US stocks sold off decisively on the news, with all three main indexes ending sharply lower on worries that tariffs will exacerbate inflation and prompt retaliatory moves by trading partners.
The market feared Mr Trump may further aggravate tense US-China trade relations and sent the US dollar to 105.76 yen in Tokyo from 106.25 yen in New York.
"The Tokyo market has taken over the negative sentiment from New York," said Hikaru Sato, senior technical analyst at Daiwa Securities.
The market found support as the Nikkei index approached the psychologically important 21,000 level, said SMBC Nikko Securities in a note.

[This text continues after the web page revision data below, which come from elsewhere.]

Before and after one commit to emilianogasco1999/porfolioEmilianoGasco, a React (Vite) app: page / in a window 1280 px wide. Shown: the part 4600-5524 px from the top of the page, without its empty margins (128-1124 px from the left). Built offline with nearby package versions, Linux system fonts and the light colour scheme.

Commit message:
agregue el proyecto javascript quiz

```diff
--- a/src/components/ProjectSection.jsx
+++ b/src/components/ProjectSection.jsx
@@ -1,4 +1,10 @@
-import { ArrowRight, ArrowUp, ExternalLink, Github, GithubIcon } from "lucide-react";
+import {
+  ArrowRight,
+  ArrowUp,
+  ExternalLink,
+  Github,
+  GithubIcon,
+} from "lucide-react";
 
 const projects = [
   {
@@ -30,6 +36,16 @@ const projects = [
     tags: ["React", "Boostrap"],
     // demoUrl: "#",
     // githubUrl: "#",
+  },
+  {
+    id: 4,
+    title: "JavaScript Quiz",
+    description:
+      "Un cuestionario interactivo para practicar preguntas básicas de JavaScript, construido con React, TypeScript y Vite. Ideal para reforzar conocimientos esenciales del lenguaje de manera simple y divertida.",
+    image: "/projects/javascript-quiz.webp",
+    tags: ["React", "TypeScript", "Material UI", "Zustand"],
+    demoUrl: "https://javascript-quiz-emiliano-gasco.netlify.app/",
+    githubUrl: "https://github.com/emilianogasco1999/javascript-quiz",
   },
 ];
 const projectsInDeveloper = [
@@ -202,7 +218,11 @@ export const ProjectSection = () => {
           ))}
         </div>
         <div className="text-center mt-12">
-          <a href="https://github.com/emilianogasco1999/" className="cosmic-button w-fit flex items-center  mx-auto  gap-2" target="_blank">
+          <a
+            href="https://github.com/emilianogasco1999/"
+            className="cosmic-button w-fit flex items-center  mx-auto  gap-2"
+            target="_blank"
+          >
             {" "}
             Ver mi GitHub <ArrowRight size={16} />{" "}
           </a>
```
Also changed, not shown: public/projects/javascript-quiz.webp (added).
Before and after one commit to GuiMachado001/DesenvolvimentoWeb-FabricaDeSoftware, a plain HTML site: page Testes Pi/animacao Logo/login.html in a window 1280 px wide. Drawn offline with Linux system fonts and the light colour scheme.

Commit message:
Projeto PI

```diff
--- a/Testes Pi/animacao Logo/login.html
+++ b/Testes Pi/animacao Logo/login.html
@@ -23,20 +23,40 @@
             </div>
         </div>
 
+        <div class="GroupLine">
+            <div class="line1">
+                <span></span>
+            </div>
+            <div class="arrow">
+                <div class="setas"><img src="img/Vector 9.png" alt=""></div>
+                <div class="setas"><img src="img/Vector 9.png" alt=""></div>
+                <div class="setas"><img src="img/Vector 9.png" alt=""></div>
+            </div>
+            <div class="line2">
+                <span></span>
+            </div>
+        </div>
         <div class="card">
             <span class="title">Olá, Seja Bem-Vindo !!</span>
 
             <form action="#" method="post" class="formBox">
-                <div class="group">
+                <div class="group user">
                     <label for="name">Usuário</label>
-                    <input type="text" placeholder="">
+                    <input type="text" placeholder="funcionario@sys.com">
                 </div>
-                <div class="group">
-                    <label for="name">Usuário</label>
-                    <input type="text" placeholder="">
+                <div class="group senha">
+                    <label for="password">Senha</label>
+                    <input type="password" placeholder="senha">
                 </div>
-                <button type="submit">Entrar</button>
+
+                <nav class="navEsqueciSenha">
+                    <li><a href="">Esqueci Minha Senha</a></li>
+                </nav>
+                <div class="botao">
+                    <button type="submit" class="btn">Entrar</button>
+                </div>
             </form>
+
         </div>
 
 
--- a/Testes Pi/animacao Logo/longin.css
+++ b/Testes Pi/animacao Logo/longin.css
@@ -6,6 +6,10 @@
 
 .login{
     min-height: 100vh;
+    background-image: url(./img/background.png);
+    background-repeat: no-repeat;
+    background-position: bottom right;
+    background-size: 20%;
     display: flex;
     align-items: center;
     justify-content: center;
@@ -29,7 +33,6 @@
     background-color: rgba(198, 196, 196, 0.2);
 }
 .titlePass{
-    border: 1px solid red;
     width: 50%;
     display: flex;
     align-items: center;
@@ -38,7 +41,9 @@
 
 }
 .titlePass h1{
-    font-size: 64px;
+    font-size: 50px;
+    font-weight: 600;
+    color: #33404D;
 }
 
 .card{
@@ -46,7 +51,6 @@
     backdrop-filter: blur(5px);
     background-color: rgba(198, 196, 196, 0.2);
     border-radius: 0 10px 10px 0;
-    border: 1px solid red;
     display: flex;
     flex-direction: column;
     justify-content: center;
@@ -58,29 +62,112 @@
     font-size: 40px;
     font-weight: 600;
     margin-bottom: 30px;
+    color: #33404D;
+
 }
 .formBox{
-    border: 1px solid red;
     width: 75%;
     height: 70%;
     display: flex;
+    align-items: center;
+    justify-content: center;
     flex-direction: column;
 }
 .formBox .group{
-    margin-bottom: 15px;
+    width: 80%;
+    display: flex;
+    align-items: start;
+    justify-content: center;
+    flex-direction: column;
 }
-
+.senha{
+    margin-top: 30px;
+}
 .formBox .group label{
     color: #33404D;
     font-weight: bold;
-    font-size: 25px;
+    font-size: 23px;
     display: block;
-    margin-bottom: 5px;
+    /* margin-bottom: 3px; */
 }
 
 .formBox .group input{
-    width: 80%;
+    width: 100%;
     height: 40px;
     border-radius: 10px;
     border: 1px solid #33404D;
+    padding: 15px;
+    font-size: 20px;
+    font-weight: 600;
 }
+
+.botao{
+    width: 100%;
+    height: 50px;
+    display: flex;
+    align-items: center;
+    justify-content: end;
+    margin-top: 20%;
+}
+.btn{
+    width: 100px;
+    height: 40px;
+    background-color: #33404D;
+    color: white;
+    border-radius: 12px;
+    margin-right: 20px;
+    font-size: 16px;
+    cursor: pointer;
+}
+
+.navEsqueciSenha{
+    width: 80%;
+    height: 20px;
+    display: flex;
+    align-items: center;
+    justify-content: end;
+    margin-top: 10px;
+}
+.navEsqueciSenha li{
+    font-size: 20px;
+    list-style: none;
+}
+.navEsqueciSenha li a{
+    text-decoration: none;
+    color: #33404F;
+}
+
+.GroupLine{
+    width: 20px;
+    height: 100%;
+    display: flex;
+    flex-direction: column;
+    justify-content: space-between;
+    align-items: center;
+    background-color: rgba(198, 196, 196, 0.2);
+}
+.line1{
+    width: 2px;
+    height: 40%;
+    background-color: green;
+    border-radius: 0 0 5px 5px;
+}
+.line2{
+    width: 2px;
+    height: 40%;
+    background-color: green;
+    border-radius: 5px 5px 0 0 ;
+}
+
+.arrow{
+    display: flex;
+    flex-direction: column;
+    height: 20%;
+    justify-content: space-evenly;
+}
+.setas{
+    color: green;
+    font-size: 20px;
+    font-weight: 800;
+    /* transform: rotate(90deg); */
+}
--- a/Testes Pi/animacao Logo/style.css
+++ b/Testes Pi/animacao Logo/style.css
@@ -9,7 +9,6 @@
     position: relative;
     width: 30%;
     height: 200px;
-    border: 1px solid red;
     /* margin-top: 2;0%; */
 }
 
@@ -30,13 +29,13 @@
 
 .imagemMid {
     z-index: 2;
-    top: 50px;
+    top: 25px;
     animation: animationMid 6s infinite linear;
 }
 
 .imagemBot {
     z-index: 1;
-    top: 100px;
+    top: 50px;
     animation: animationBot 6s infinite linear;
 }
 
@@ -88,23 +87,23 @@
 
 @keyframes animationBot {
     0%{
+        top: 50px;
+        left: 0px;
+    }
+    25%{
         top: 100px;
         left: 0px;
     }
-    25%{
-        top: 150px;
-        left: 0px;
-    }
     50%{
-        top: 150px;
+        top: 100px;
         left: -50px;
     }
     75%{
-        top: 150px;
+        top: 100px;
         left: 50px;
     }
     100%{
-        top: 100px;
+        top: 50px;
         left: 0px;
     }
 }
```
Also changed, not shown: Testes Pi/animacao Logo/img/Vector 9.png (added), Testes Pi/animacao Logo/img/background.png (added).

"But it was difficult to shake off the global 'risk-off' sentiment, and the market's ability to bounce back from the bottom was fragile," the brokerage wrote.
Tokyo traders largely ignored the improvement in Japan's unemployment rate - it hit the lowest level since April 1993 - announced before the market opened.
Among major shares, leading Japanese steelmaker Nippon Steel & Sumitomo Metal plunged 3.81 per cent to 2,421 yen, while its smaller rival JFE Holdings dropped 2.8 per cent to 2,344.5 yen.
Toyota fell 2.37 per cent to 6,916 yen, while Nissan slipped 1.38 per cent to 1,105 yen and Honda lost 3.78 per cent to 3,686 yen.
Kyocera dropped 2.51 per cent to 6,067 yen following reports that the electronic components maker plans to raise investment to 100 billion yen (S$1.24 million) for the next fiscal year.